The NCAA while trying to do “the right thing” seems to have tried to put what’s best for them into the mix. The ruling against the players was that they could play in their upcoming bowl game but would be suspended the first five games of the following season.
A major bowl game brings in millions of dollars for the teams and the NCAA. Four of the players suspended were offensive starters so keeping them out of the game would have definitely affected the outcome (Ohio State won with the game coming down to the wire.).
Ratings and attendance might have gone down and the NCAA wanted no part of that. So instead they levied a suspension of almost half the season for the crime of selling their own property.
This is ridiculous. In 2005 a player was suspended two games for taking $500 from a booster which is not allowed and is a far better known rule in college athletics.

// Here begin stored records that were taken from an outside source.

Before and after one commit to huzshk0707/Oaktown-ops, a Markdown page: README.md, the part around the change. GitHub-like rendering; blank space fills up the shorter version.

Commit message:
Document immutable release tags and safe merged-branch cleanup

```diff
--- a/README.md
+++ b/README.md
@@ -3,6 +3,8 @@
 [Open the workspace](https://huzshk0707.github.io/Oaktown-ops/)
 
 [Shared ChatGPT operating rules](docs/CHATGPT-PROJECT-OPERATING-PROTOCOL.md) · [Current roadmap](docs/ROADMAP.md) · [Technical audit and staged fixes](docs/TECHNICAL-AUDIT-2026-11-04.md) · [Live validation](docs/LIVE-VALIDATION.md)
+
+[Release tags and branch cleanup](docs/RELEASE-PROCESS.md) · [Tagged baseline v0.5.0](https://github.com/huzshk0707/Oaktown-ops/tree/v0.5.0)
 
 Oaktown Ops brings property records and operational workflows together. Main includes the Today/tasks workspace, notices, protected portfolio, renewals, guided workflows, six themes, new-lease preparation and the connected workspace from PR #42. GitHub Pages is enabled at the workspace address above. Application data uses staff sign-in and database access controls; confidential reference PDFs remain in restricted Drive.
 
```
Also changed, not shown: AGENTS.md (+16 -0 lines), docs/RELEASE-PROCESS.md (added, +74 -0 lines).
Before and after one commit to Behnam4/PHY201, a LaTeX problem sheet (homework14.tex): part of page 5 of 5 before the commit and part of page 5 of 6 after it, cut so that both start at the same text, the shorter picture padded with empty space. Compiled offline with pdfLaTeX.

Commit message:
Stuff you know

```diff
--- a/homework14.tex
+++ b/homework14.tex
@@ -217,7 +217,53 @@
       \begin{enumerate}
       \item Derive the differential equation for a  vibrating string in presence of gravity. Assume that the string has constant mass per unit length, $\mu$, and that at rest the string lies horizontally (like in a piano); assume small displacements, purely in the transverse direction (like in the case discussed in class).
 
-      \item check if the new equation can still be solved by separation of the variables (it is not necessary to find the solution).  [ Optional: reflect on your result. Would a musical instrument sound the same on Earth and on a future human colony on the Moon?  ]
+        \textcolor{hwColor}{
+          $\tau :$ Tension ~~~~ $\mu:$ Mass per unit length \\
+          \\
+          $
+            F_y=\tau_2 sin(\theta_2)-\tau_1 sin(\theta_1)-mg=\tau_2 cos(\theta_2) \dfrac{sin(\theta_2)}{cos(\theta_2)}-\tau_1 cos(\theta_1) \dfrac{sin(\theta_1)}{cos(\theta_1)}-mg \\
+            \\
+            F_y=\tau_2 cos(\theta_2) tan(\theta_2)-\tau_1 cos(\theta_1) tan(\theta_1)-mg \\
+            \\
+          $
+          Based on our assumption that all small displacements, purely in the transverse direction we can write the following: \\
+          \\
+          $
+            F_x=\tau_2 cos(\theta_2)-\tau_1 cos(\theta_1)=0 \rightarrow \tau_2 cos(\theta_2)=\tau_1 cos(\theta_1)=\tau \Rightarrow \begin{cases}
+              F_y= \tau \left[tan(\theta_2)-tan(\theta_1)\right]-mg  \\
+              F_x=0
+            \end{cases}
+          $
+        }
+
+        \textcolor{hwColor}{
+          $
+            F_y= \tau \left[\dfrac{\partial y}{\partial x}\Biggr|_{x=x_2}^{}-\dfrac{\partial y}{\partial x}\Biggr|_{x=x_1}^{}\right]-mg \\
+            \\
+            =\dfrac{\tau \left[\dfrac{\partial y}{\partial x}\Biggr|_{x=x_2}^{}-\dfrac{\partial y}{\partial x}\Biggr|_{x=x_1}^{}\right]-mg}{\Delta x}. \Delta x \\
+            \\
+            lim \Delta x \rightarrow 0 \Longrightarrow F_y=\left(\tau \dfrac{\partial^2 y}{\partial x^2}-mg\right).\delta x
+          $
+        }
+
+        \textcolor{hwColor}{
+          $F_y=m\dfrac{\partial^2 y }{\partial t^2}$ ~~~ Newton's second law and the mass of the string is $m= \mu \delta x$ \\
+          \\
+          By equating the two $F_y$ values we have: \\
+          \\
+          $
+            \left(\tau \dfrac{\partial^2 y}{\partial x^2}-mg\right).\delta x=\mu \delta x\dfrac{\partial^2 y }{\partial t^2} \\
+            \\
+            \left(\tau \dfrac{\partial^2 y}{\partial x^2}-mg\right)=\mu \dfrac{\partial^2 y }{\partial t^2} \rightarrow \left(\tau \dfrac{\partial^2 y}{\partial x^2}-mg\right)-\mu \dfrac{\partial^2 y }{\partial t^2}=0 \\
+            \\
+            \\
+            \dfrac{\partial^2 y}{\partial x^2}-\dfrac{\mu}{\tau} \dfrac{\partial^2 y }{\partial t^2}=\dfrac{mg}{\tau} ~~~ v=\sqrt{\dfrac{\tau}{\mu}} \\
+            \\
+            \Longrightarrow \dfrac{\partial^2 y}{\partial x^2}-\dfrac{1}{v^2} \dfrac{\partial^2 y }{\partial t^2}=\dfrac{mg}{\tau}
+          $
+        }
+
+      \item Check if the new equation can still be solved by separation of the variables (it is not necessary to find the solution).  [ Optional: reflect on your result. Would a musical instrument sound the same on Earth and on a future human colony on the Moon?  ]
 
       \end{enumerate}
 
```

The current players are suffering harsher punishment for a rule most people didn’t know existed. The Ohio State players were definitely wrong for what they did but the punishment doesn’t fit the crime.
The NCAA is trying to make up for their selfishness by imposing a punishment that is way to harsh.
The shining light in this mess is Ohio State head coach Jim Tressel. Tressel could have done what was best for him and just let the players play and if they wanted to leave for the NFL draft and skip their suspensions next year he could let them.
But Jim Tressel is known not just for his ability to coach football but for his integrity and passion for the development of young minds.
So instead of doing what was easy, he did what was right. Tressel demanded that if his players were not going to face the consequences of their actions then they couldn’t play in the bowl game. And those players took a page out their coach’s book and all committed to come back next year.
Most people would take the easy way out but these kids did the right thing and that is commendable.
The right thing is not always the easy thing but it’s the right thing and while people make mistakes it’s a good sign that there are still people out there that will own up to them and face the consequences of their actions head on.
What a game it would be if all coaches coached with the same integrity.